Web interface edit records
"""

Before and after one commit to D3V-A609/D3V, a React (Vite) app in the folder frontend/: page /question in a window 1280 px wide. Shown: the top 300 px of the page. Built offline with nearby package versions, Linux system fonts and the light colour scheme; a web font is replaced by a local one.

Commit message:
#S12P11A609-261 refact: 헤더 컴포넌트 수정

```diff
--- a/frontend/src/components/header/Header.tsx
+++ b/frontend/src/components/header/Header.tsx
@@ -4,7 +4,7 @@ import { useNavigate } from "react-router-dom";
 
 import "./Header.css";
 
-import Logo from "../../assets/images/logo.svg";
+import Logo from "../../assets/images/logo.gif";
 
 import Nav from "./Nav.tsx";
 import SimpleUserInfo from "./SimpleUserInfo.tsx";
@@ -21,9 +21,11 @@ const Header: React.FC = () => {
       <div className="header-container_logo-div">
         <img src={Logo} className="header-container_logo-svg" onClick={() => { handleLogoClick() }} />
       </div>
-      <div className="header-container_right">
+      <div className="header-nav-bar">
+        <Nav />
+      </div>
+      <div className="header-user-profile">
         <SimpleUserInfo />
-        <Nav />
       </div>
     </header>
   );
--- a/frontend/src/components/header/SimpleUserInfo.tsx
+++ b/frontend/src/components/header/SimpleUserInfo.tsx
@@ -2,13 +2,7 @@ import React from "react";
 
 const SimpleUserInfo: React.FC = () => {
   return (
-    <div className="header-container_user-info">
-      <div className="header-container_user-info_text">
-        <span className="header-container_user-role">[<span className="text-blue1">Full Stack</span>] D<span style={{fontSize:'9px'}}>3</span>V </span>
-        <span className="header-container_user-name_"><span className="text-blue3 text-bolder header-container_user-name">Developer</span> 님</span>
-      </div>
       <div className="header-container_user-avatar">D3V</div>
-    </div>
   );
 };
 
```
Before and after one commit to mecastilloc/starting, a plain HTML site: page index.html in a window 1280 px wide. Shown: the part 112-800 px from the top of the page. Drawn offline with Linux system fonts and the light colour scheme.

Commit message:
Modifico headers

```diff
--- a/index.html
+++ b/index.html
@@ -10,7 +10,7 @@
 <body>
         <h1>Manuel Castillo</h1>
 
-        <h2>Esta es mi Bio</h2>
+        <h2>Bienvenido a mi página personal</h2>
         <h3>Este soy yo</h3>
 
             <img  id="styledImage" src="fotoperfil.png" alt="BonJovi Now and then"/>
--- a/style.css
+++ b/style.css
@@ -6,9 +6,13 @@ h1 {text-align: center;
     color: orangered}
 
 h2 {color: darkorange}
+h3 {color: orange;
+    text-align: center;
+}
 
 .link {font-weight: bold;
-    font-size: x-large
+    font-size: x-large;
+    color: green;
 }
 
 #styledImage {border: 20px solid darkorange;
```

"""

- **To do**:
Looking at the data above, say how many lines contain "SimpleUserInfo", and give no other words.

- **Result for this exercise**:
5